Issued by Ian McLachlan
On 14 January 2005 I wrote to the Medical Research Council for information about research it had funded into ME/CFS and, also, details of any applications for funding which had been refused. The MRC provided details of applications it had funded and a summary of the general areas covered by the eleven applications which had been refused since 2002.
On 8 March 2005 I requested from the MRC the written evidence that supported the refusal to fund the eleven applications, including the reports provided by independent experts who had reviewed the applications on behalf of the MRC.
On 15 April 2005 the MRC wrote to confirm that it held reviewers reports and records of its Research Boards assessments in relation to the applications which had been refused. However, it stated that it believed that they were exempt from disclosure under the Act, specifically section 40, as the board’s discussions would identify the grant applicants, section 41, as the applications and the reviewers’ reports were provided in confidence to the MRC, and section 36(2)(b), as making the information public would result in less constructive comments about applications in future.
On 18 April 2005 I emailed the MRC to ask it to carry out a review of its decision to withhold the information I had requested.
On 5 May 2005 the MRC wrote to me to inform me that the result of the internal review was to uphold its original decision.
On 5 May 2005 I wrote to the Information Commissioner to complain about the MRC’s decision to refuse to provide the reviewers reports and Research Boards assessments on the applications which it had refused between 2002 and 2005. I queried whether the disclosure of the information I had requested would be likely to have any detrimental effect on the willingness of Boards members and reviewers to freely express their views. I also felt that there was a significant public interest and benefit in the MRC being open and transparent in relation to the decisions it took over the spending of public money.
Over three years later on the 8th July 2008 I received the Information Commissioners Decision Notice. It informed me that my complaint had been carefully considered and the Commissioner had found in favour of the MRC. I have twenty eight day in which to appeal against the decision.
The time taken to deal with my complaint in my opinion is inexcusable and even though three years has gone by the Commissioner, cannot, when making a decision take into consideration the length of time involved.
On the 9th July 2008 I wrote the following to the MRC:
Freedom of Information ACT 2000: Section 50(1)
Complaint against Medical Research Council
Case Reference number FS50074593
With regards to the above, and taking into consideration the findings of the decision notice which you received yesterday. I would like to re-request under FOI the information I originally asked for on March 8th 2005. I appreciate that you may need time to discuss the findings contained in the report, and would be willing, if necessary, to delay for a short time the start date of my FOI request.

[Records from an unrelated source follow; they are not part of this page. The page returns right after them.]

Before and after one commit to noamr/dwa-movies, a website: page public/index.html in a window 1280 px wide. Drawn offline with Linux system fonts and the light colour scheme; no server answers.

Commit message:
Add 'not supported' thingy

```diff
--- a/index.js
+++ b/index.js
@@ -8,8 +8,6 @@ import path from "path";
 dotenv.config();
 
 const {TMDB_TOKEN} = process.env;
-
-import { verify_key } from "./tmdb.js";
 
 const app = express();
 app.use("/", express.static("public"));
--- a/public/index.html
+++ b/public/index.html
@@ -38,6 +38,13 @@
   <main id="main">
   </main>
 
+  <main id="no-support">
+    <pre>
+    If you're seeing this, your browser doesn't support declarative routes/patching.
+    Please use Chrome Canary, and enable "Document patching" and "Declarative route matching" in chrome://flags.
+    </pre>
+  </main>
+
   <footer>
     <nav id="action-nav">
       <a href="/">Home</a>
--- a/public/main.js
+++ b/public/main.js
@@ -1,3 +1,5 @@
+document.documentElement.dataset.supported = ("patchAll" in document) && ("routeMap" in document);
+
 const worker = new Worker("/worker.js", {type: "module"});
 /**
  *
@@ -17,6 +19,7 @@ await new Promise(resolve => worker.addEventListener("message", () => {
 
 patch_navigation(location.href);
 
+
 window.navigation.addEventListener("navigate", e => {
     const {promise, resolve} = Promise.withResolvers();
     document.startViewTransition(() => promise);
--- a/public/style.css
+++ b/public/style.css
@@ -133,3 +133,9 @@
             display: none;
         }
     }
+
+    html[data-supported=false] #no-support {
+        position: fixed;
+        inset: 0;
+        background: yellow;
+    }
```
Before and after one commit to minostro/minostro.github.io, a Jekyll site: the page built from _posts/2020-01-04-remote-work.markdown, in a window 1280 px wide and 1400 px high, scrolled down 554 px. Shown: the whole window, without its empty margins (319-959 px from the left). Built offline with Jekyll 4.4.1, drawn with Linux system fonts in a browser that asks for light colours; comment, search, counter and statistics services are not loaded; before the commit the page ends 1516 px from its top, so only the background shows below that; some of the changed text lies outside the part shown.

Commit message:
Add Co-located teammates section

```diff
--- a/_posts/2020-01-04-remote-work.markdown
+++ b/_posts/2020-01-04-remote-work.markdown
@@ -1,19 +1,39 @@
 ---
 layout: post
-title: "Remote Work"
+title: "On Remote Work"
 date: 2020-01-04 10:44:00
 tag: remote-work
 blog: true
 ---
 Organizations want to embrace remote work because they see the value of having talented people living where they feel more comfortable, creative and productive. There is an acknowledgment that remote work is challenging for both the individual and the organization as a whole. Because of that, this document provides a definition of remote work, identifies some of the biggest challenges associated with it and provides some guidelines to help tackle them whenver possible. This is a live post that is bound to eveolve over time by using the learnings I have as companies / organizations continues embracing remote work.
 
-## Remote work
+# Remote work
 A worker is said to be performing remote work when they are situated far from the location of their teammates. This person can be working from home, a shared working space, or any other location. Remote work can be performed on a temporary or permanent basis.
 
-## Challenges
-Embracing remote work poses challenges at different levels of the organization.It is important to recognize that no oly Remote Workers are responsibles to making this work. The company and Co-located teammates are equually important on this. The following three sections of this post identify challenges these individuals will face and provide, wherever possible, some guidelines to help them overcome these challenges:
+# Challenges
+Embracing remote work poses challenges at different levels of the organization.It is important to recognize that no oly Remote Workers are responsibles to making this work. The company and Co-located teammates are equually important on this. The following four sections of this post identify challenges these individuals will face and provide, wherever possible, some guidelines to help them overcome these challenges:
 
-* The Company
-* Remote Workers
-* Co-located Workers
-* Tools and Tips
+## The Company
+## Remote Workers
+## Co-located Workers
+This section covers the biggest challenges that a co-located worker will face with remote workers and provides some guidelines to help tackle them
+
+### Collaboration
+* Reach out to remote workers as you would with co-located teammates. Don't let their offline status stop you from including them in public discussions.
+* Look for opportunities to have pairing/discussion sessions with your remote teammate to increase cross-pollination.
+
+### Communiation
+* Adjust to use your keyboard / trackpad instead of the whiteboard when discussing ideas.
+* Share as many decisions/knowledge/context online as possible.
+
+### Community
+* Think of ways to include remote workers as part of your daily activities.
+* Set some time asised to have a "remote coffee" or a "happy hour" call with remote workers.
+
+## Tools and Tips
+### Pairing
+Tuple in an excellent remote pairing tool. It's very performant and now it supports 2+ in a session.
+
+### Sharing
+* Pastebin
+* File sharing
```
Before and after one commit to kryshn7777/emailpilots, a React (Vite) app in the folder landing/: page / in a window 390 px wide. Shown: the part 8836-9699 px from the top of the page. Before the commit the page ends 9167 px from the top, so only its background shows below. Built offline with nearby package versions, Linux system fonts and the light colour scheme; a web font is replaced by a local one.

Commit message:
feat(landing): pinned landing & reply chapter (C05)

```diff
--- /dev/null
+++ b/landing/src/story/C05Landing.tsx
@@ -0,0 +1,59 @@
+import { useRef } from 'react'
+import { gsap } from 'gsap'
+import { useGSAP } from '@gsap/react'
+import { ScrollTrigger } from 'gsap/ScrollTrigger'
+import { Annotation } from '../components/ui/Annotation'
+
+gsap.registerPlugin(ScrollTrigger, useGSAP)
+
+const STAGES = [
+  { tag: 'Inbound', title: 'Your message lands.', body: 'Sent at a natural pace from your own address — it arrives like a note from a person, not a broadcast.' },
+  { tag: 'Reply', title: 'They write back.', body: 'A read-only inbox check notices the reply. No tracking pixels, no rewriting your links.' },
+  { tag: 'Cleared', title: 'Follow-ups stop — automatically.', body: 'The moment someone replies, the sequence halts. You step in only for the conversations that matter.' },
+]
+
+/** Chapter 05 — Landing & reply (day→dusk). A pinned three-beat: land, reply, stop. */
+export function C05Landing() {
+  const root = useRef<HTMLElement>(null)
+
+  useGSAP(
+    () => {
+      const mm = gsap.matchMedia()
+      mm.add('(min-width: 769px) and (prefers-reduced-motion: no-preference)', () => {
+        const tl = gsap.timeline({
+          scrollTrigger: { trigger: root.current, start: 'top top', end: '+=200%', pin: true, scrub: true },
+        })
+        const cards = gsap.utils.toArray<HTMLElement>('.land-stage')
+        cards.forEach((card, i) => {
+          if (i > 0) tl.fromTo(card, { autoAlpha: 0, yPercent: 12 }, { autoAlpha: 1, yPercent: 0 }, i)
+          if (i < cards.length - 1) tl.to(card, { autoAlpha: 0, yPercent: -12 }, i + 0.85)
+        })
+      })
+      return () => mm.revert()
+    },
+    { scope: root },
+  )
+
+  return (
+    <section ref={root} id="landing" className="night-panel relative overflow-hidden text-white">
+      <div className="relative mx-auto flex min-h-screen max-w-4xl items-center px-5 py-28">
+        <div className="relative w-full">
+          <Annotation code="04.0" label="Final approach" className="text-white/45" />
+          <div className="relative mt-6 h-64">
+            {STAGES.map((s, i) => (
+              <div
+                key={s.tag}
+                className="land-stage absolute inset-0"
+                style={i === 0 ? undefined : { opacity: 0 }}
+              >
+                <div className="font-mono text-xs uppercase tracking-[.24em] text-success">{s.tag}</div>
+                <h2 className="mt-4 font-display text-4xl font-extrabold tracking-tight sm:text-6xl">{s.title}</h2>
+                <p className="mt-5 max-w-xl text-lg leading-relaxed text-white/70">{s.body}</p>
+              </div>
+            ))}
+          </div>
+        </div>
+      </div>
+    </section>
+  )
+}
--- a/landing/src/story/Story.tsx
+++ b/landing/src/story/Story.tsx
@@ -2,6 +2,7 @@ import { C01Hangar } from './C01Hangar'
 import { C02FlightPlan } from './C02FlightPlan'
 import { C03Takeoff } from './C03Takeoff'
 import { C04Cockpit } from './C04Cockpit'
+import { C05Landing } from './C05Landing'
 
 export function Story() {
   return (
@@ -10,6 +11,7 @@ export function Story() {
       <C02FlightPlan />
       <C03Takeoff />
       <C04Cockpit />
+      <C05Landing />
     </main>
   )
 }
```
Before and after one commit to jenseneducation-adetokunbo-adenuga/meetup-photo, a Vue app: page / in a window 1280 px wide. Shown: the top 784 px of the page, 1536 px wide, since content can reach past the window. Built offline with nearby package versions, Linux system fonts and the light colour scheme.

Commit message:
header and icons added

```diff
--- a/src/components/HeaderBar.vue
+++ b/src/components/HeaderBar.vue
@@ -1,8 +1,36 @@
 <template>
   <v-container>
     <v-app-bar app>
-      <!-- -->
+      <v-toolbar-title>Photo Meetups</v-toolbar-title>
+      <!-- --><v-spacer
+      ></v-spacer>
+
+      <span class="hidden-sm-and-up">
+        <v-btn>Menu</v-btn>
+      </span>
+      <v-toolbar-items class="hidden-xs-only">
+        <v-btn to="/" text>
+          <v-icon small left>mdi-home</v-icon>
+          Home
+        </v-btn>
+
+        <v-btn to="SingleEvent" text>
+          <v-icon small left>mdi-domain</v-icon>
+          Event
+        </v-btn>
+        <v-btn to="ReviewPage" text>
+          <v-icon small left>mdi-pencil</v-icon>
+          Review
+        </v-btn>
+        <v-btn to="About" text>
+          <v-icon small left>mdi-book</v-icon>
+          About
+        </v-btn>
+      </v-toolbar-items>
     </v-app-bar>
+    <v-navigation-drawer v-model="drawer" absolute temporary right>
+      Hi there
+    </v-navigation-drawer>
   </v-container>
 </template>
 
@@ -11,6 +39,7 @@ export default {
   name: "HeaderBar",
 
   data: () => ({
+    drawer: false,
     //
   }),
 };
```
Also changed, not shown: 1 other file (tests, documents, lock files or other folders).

On the 11th July 2008 the MRC replied:
To assess your request will require consultation with a number of external parties, potentially this extend the time needed to assess the case beyond the time limit of 20 working days. Unfortunately at present I am not in a position to provide you with an estimate of how long any extension to this time limit might need to be, but I will be able to provide you with an update as the case progresses. I hope this is acceptable.
On 11th July 2008 I replied:
Thank you for your reply.
I fully understand that you need to consult with other parties. I mentioned in my request that I am prepared to extend the time limit for a short while. I would appreciate it if you keep me regularly updated.
Again on the 11th July 2008 the MRC replied:
Dear Mr McLachlan,
Thank you for your helpful response.
On the 8th July 2008 I wrote the following:
Would it be possible for you to provide me with all the written evidence that supported the decision to fund both PACE and FINE?
The MRC replied on 11th July 2008:
Thank you for your request. I’d be grateful if you could clarify what information relating to these two awards you would like to request so that we can determine whether the information can be provided within the appropriate limits as specified by Sections 12 and 13 of the Freedom of information Act.
On the same day I replied:
Thank you for your reply.
I would ideally like all the paperwork associated with both awards. I am presuming that you have estimated the likely costs involved, and are of the opinion that my request will exceed the appropriate £450 limit. I will obviously seek advice on this matter, but in the mean time would it be possible to have a break down of the costs involved first? I can then decide how to proceed. It may well be that if you agree I can either make up the difference myself, or choose which paperwork I feel would be more beneficial to help promote and stimulate debate about the type of research you fund. Thank you for your help with this matter. I look forward to your reply.
The MRC replied again on the 11th:
Dear Mr McLachlan,
Thank you for your reply, we will now be able to consider your request further and get back to you shortly.